About this task: Could you repeat word for word only the lines from the one containing "(RLS 적용) · 첫" to the last line of the data below?

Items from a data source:
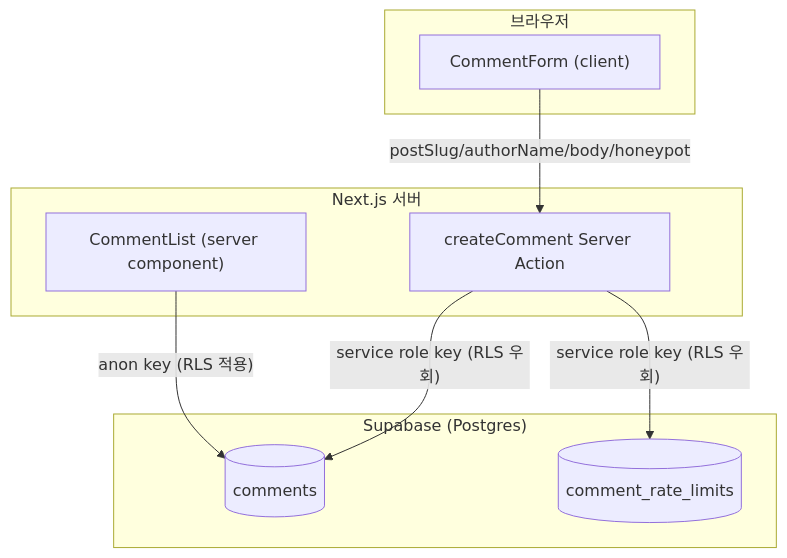
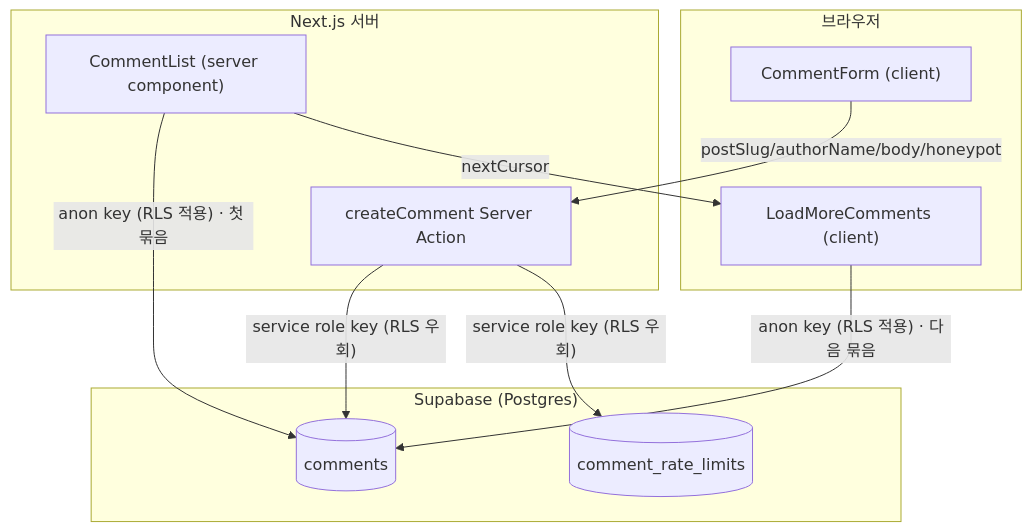
Before and after one commit to jeongho3786/myblog: the first of 2 diagrams in docs/comments-architecture.md, drawn with Mermaid. The commit also changed other lines of this file and 7 other files, not shown here.

````diff
--- a/docs/comments-architecture.md
+++ b/docs/comments-architecture.md
@@ -9,19 +9,22 @@
 ```mermaid
 flowchart TD
     subgraph Browser["브라우저"]
         CF["CommentForm (client)"]
+        LM["LoadMoreComments (client)"]
     end
     subgraph NextServer["Next.js 서버"]
         CA["createComment Server Action"]
         CL["CommentList (server component)"]
     end
     subgraph Supabase["Supabase (Postgres)"]
         T1[("comments")]
         T2[("comment_rate_limits")]
     end
 
     CF -- "postSlug/authorName/body/honeypot" --> CA
     CA -- "service role key (RLS 우회)" --> T1
     CA -- "service role key (RLS 우회)" --> T2
-    CL -- "anon key (RLS 적용)" --> T1
+    CL -- "anon key (RLS 적용) · 첫 묶음" --> T1
+    CL -- "nextCursor" --> LM
+    LM -- "anon key (RLS 적용) · 다음 묶음" --> T1
 ```
````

Answer to the exercise:
+    CL -- "anon key (RLS 적용) · 첫 묶음" --> T1
+    CL -- "nextCursor" --> LM
+    LM -- "anon key (RLS 적용) · 다음 묶음" --> T1
 ```
````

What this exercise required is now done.